Since its inception, one of the IAU’s activities has been to standardize nomenclature of celestial objects among the international astronomical community. Over the past century, various IAU working groups comprised of astronomers from around the world have standardized nomenclature for constellations, surface features on the Moon, planets, planetary satellites, and small bodies; planetary satellites, asteroids, and objects outside the Solar System. These efforts have stemmed from necessity as sometimes designations/names have been ambiguous or confusing.
The names approved by the IAU represent the consensus of professional astronomers around the world and national science academies, who as “Individual Members” and “National Members”, respectively, adhere to the guidelines of the International Astronomical Union. The IAU is organized into an Executive Committee, and several Divisions, Commissions, and Working Groups. Every three years, the IAU General Assembly votes for members of the Executive Committee which leads and organizes the Union’s activities. Most relevant to the issue of nomenclature, there are IAU Working Groups which carry out well-defined tasks on behalf of the IAU (these tasks are spelled out in Terms of Reference approved by IAU leadership).
For nearly a century, the IAU has been the internationally recognized authority for naming celestial bodies and surface features on them. And names are not sold, but assigned according to internationally accepted rules.

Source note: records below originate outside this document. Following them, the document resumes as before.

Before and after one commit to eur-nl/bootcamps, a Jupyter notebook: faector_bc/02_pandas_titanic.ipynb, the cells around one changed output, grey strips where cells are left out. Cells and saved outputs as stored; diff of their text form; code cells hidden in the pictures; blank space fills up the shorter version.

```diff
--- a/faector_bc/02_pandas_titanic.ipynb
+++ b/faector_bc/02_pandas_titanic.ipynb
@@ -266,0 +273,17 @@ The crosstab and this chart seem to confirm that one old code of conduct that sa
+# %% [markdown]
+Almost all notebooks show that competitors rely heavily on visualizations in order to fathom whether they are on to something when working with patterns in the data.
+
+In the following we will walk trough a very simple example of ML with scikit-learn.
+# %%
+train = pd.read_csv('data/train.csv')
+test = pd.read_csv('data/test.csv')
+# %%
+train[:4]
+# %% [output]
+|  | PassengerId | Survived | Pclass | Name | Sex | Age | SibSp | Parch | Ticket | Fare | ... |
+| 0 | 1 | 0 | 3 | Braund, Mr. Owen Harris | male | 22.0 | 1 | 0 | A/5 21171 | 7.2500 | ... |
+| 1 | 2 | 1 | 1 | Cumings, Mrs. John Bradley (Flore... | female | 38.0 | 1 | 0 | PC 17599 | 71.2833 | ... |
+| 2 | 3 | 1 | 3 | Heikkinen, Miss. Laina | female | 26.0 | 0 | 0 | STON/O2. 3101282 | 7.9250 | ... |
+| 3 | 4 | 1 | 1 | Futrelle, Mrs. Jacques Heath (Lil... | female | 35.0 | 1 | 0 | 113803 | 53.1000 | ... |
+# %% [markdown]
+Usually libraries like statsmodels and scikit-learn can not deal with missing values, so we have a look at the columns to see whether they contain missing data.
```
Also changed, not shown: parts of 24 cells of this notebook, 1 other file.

Basically, this means names assigned by the IAU are recognized and used by scientists, space agencies, authors of astronomical literature, and other authorities worldwide. When observing stars and planets or launching space missions to them, or reporting about them in the news, everybody needs to know exactly which location a particular name refers to. The names assigned by the IAU are those that are used. These rules are firm where claims of property could theoretically be made, i.e. primarily in the solar system (where also treaties negotiated through the United Nations apply). Terrestrial makers of international law have so far had more urgent concerns than creating rules for “buying” totally inaccessible corners of infinite space, so there is no written text that can be twisted and interpreted.

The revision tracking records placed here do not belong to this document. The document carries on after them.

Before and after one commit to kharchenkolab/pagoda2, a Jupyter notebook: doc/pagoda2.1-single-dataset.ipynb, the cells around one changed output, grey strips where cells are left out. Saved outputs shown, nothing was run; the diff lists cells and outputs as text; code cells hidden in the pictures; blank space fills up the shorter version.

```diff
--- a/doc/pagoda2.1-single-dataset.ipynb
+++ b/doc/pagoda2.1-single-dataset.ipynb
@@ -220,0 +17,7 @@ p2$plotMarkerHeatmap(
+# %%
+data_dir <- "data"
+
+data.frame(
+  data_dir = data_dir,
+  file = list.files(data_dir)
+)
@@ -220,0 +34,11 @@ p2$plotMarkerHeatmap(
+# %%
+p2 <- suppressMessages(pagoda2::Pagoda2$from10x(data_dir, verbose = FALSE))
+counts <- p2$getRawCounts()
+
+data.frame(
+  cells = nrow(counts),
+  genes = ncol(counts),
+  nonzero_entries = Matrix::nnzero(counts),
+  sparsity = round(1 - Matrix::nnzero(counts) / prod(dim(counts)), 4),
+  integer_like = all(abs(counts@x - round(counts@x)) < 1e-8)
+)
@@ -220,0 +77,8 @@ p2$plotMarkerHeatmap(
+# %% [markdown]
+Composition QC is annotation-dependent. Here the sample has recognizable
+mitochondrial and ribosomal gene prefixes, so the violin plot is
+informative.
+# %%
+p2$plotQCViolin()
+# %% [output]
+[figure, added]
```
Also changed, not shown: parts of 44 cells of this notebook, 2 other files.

Well, if buying a star for your loved one is out of the picture by now, what can you do for them as a gift if they have a love for astronomy? Plenty, actually. Go to your nearest planetarium or local amateur or professional observatory. They are staffed with people who feel just the same. They often have stores with books with wonderful astronomy pictures from the ground or from space, or fine astronomy magazines that all make great gifts. They can also direct you to the local astronomy club or society where enthusiasts will be happy to show you and your friend the real stars through their own telescopes.
Information provided by http://www.iau.org